The Pittsfield Township man convicted of striking a boy up to 15 times with a black leather belt will be released from jail in 15 days.
Courtesy of WCSO
Washtenaw County Trial Court Judge Melinda Morris sentenced Paul Magala, 37, to three years of probation for second-degree child abuse Thursday. Morris was standing in for Washtenaw County Trial Court Judge David Swartz, who was out because of a medical operation.
Morris followed the probation department’s recommendation of three years of probation for the one count of second-degree child abuse. The probation department recommended Magala serve 120 days in the Washtenaw County Jail, credit for 85 days already served, as a condition of his probation.
Morris ruled he serve 100 days in the jail, credit for 85 days served. That would allow Magala to be out of jail by mid-February.
Second-degree child abuse is punishable by a maximum of 10 years in prison.
Magala apologized during his sentencing hearing Thursday, but most of his remarks before Morris were inaudible.
AnnArbor.com released the details of a search warrant affidavit from Magala’s case Wednesday. According to the police document, Magala struck a boy either 14 or 15 times with a black leather belt. The affidavit revealed Magala was angered by the boy’s refusal to eat a banana because it was not ripe.

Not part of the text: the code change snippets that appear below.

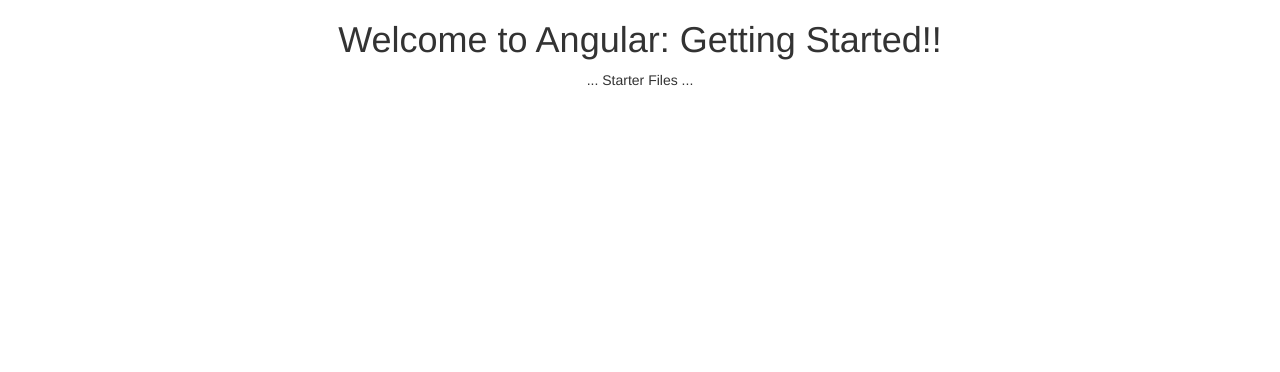
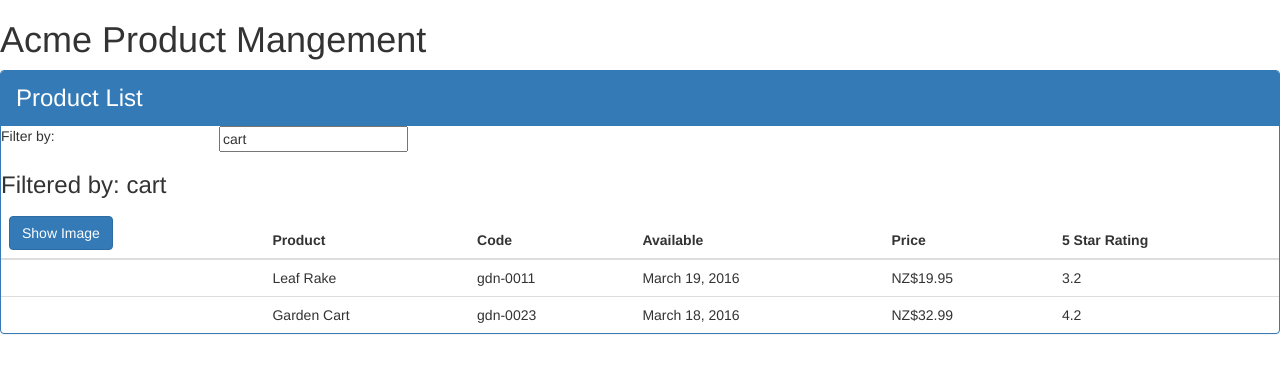
Before and after one commit to kapiton09/angular-simple-app, an Angular app in the folder APM/: page / in a window 1280 px wide. Shown: the top 372 px of the page. Built offline with nearby package versions, Linux system fonts and the light colour scheme.

Commit message:
Product list module

```diff
--- a/APM/src/app/app.component.html
+++ b/APM/src/app/app.component.html
@@ -1,7 +1,7 @@
 <!--The whole content below can be removed with the new code.-->
 <div style="text-align:center">
-  <h1>
-    Welcome to {{title}}!!
-  </h1>
-  ... Starter Files ...
+    <h1>
+        Welcome to {{pageTitle}}!!
+    </h1>
+    ... Starter Files ...
 </div>
--- a/APM/src/app/app.component.ts
+++ b/APM/src/app/app.component.ts
@@ -1,10 +1,14 @@
-import { Component } from '@angular/core';
+import {Component} from '@angular/core';
 
 @Component({
-  selector: 'pm-root',
-  templateUrl: './app.component.html',
-  styleUrls: ['./app.component.css']
+selector: 'pm-root',
+template: `
+<div><h1>{{pageTitle}}</h1>
+<pm-products></pm-products>
+</div>
+`
 })
+
 export class AppComponent {
-  title = 'Angular: Getting Started';
+pageTitle: string = 'Acme Product Mangement';
 }
--- a/APM/src/app/app.module.ts
+++ b/APM/src/app/app.module.ts
@@ -1,14 +1,15 @@
 import { BrowserModule } from '@angular/platform-browser';
 import { NgModule } from '@angular/core';
-
+import { FormsModule } from '@angular/forms';
 import { AppComponent } from './app.component';
+import { ProductListComponent } from './products/product-list.component';
 
 @NgModule({
   declarations: [
-    AppComponent
+    AppComponent, ProductListComponent
   ],
   imports: [
-    BrowserModule
+    BrowserModule, FormsModule
   ],
   providers: [],
   bootstrap: [AppComponent]
--- /dev/null
+++ b/APM/src/app/products/product-list.component.html
@@ -0,0 +1,54 @@
+<div class="panel panel-primary">
+    <div class="panel-heading">
+        {{pageTitle}}
+    </div>
+    <div class='row'>
+        <div class='col-md-2'>Filter by:</div>
+        <div class='col-md-4'>
+            <input type='text' [(ngModel)]='listFilter' />
+        </div>
+    </div>
+    <div class='row'>
+        <div class='col-md-6'>
+            <h3>Filtered by: {{listFilter}}</h3>
+        </div>
+    </div>
+    <div class='table-responsive'>
+        <table class='table' *ngIf='products && products.length'>
+            <thead>
+                <tr>
+                    <th>
+                        <button class='btn btn-primary' (click)='toggleImage()'>
+                        {{showImage ? 'Hide' : 'Show'}} Image
+                    </button>
+                    </th>
+                    <th>Product</th>
+                    <th>Code</th>
+                    <th>Available</th>
+                    <th>Price</th>
+                    <th>5 Star Rating</th>
+                </tr>
+            </thead>
+            <tbody>
+                <tr *ngFor='let product of products'>
+                    <td>
+                        <img *ngIf='showImage' [src]='product.imageUrl' [title]='product.productName' [style.width.px]='imageWidth' [style.margin.px]='imageMargin'>
+                    </td>
+                    <td>
+                        <!-- <a [routerLink]="['/products', product.productId]"> -->
+                        {{ product.productName }}
+                        <!-- </a> -->
+                    </td>
+                    <td>{{ product.productCode | lowercase }}</td>
+                    <td>{{ product.releaseDate }}</td>
+                    <td>{{ product.price | currency:'NZD':true:'1.2-2'}}</td>
+                    <td>
+                        <!-- <pm-star [rating]='product.starRating' (ratingClicked)='onRatingClicked($event)'>
+                        </pm-star> -->
+                        {{product.starRating}}
+                    </td>
+                </tr>
+            </tbody>
+        </table>
+    </div>
+</div>
--- /dev/null
+++ b/APM/src/app/products/product-list.component.ts
@@ -0,0 +1,41 @@
+import {Component} from '@angular/core';
+
+@Component({
+selector: 'pm-products',
+templateUrl: './product-list.component.html'
+})
+
+export class ProductListComponent {
+  pageTitle: string = 'Product List';
+  imageWidth: number = 50;
+  imageMargin: number = 2;
+  showImage: boolean = false;
+  listFilter: string = 'cart' ;
+
+  products: any[] = [
+    {
+      'productId': 1,
+      'productName': 'Leaf Rake',
+      'productCode': 'GDN-0011',
+      'releaseDate': 'March 19, 2016',
+      'description': 'Leaf rake with 48-inch wooden handle.',
+      'price': 19.95,
+      'starRating': 3.2,
+      'imageUrl': 'http://openclipart.org/image/300px/svg_to_png/26215/Anonymous_Leaf_Rake.png'
+  },
+  {
+      'productId': 2,
+      'productName': 'Garden Cart',
+      'productCode': 'GDN-0023',
+      'releaseDate': 'March 18, 2016',
+      'description': '15 gallon capacity rolling garden cart',
+      'price': 32.99,
+      'starRating': 4.2,
+      'imageUrl': 'http://openclipart.org/image/300px/svg_to_png/58471/garden_cart.png'
+  }
+  ];
+  toggleImage(): void {
+    this.showImage = !this.showImage;
+  }
+
+}
--- a/APM/src/index.html
+++ b/APM/src/index.html
@@ -1,14 +1,17 @@
 <!doctype html>
 <html lang="en">
+
 <head>
-  <meta charset="utf-8">
-  <title>Acme Product Management</title>
-  <base href="/">
+    <meta charset="utf-8">
+    <title>Acme Product Mangement</title>
+    <base href="/">
 
-  <meta name="viewport" content="width=device-width, initial-scale=1">
-  <link rel="icon" type="image/x-icon" href="favicon.ico">
+    <meta name="viewport" content="width=device-width, initial-scale=1">
+    <link rel="icon" type="image/x-icon" href="favicon.ico">
 </head>
+
 <body>
-  <pm-root></pm-root>
+    <pm-root></pm-root>
 </body>
+
 </html>
```
Also changed, not shown: APM/src/app/home/welcome.component.html (+7 -9 lines), 1 other file (tests, documents, lock files or other folders).
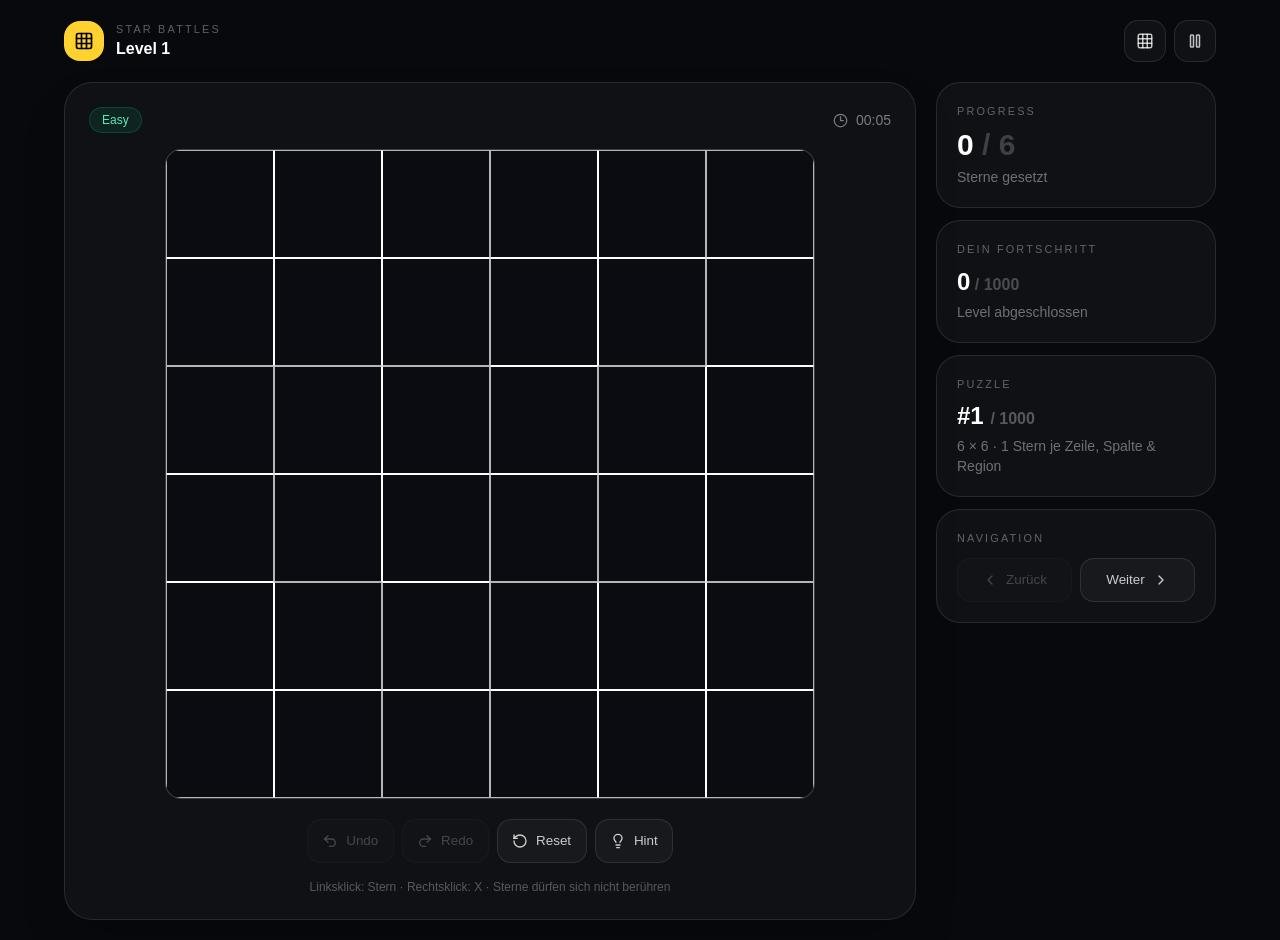
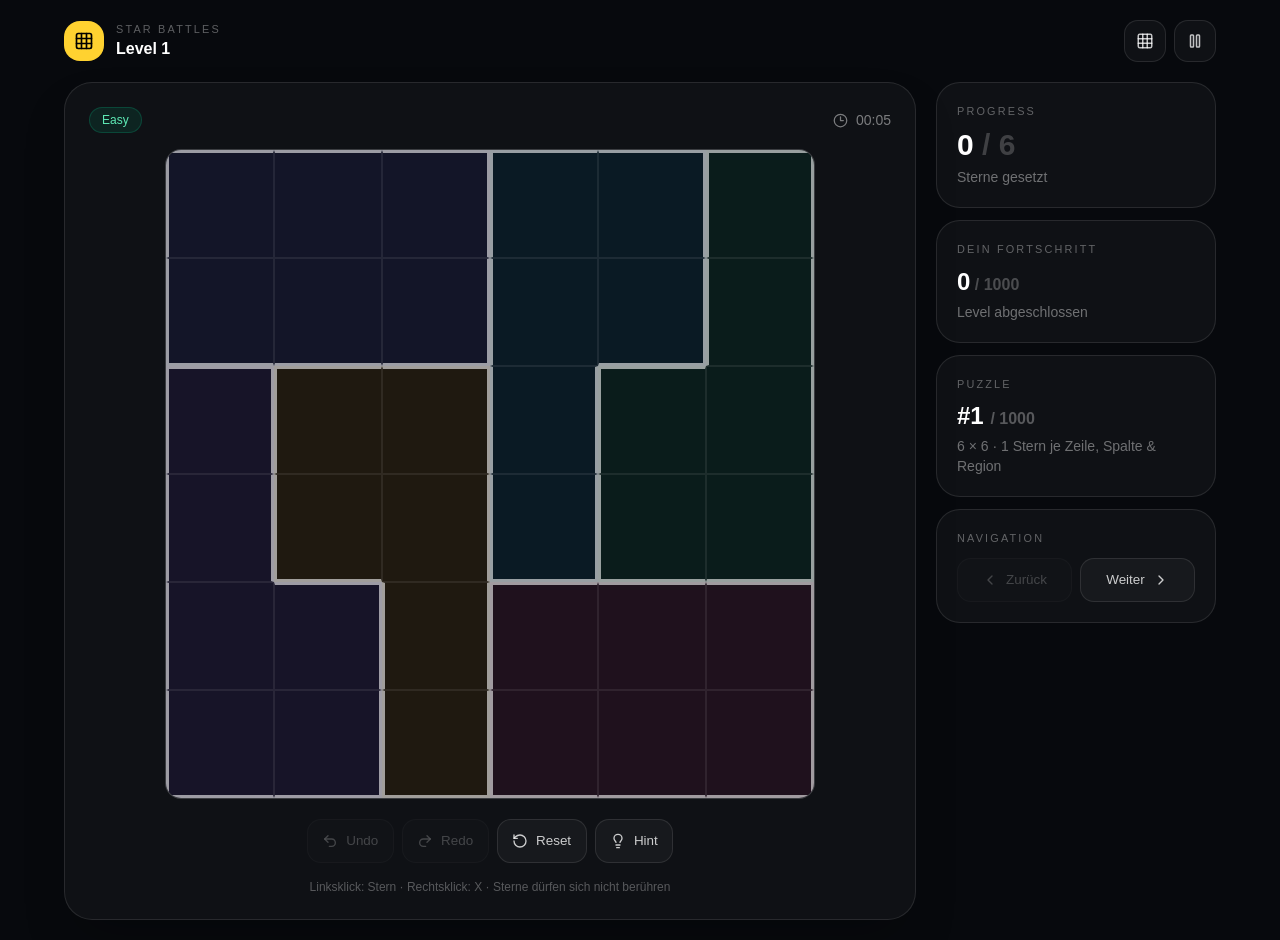
Before and after one commit to alexj050595-crypto/starbattles, a Next.js app: page / in a window 1280 px wide. Built offline with nearby package versions, Linux system fonts and the light colour scheme.

Commit message:
Render distinct connected Star Battle regions

```diff
--- a/components/Game.tsx
+++ b/components/Game.tsx
@@ -9,6 +9,14 @@ import { generateLevel, solved, totalLevels, type Difficulty, type Mark } from "
 
 const SIZE = 6;
 const EMPTY = () => Array<Mark>(SIZE * SIZE).fill("empty");
+const REGION_STYLES = [
+  "rgba(99,102,241,.10)",
+  "rgba(14,165,233,.09)",
+  "rgba(16,185,129,.09)",
+  "rgba(245,158,11,.09)",
+  "rgba(236,72,153,.09)",
+  "rgba(139,92,246,.10)"
+];
 const difficultyStyles: Record<Difficulty, string> = {
   Easy: "text-emerald-300 bg-emerald-400/10 border-emerald-400/20",
   Medium: "text-sky-300 bg-sky-400/10 border-sky-400/20",
@@ -179,13 +187,23 @@ export default function Game() {
               {marks.map((mark, i) => {
                 const region = level.regions[i];
                 const row = Math.floor(i / SIZE), col = i % SIZE;
-                const borders = [
-                  row===0 || level.regions[i-SIZE]!==region ? "border-t-white/70" : "",
-                  row===SIZE-1 || level.regions[i+SIZE]!==region ? "border-b-white/70" : "",
-                  col===0 || level.regions[i-1]!==region ? "border-l-white/70" : "",
-                  col===SIZE-1 || level.regions[i+1]!==region ? "border-r-white/70" : ""
-                ].join(" ");
-                return <button key={i} onClick={() => toggleCell(i)} onContextMenu={e => {e.preventDefault();toggleCell(i,true)}} className={`relative flex items-center justify-center border transition hover:bg-white/[.06] ${borders} ${hint===i?"ring-2 ring-inset ring-amber-300":""}`} aria-label={`Cell ${i+1}`}>
+
+                const top = row === 0 || level.regions[i - SIZE] !== region;
+                const bottom = row === SIZE - 1 || level.regions[i + SIZE] !== region;
+                const left = col === 0 || level.regions[i - 1] !== region;
+                const right = col === SIZE - 1 || level.regions[i + 1] !== region;
+                const isRegionStart = i === level.regions.findIndex(value => value === region);
+                return <button key={i} onClick={() => toggleCell(i)} onContextMenu={e => {e.preventDefault();toggleCell(i,true)}} style={{
+                  backgroundColor: REGION_STYLES[region],
+                  borderTopWidth: top ? 3 : 1,
+                  borderBottomWidth: bottom ? 3 : 1,
+                  borderLeftWidth: left ? 3 : 1,
+                  borderRightWidth: right ? 3 : 1,
+                  borderTopColor: top ? "rgba(255,255,255,.58)" : "rgba(255,255,255,.08)",
+                  borderBottomColor: bottom ? "rgba(255,255,255,.58)" : "rgba(255,255,255,.08)",
+                  borderLeftColor: left ? "rgba(255,255,255,.58)" : "rgba(255,255,255,.08)",
+                  borderRightColor: right ? "rgba(255,255,255,.58)" : "rgba(255,255,255,.08)"
+                }} className={`relative flex items-center justify-center border transition hover:brightness-125 ${hint===i?"ring-2 ring-inset ring-amber-300":""}`} aria-label={`Cell ${i+1}${isRegionStart ? ", region " + (region + 1) : ""}`}>
                   {mark==="star" && <span className={`text-4xl leading-none drop-shadow-[0_0_14px_rgba(251,191,36,.35)] ${hasConflict(i) ? "text-rose-300" : "text-amber-300"}`}>★</span>}
                   {mark==="x" && <X size={22} className="text-white/25"/>}
                 </button>
```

Washtenaw County Assistant Prosecutor J. Samuel Holtz said statements Magala made to the probation department before he was sentenced showed he viewed the assault as discipline.
“He doesn’t understand why this is a serious situation, but it’s clear that it is,” Holtz said.
Morris viewed the video of the Dec. 30, 2011 assault that was provided to Child Protective Services before being turned over to Pittsfield Township police in November. Magala was charged with second-degree child abuse and third-degree child abuse on Nov. 7 and has been held in the Washtenaw County Jail on a $75,000 bond since his arraignment.
The boy did not get medical treatment following the assault, but Holtz said he suffered marks and bruising on his legs.
Magala’s attorney, Erika Julien, pointed out that Magala had no criminal history before the offense.
The charge of third-degree child abuse was dismissed Thursday as a part of a plea agreement.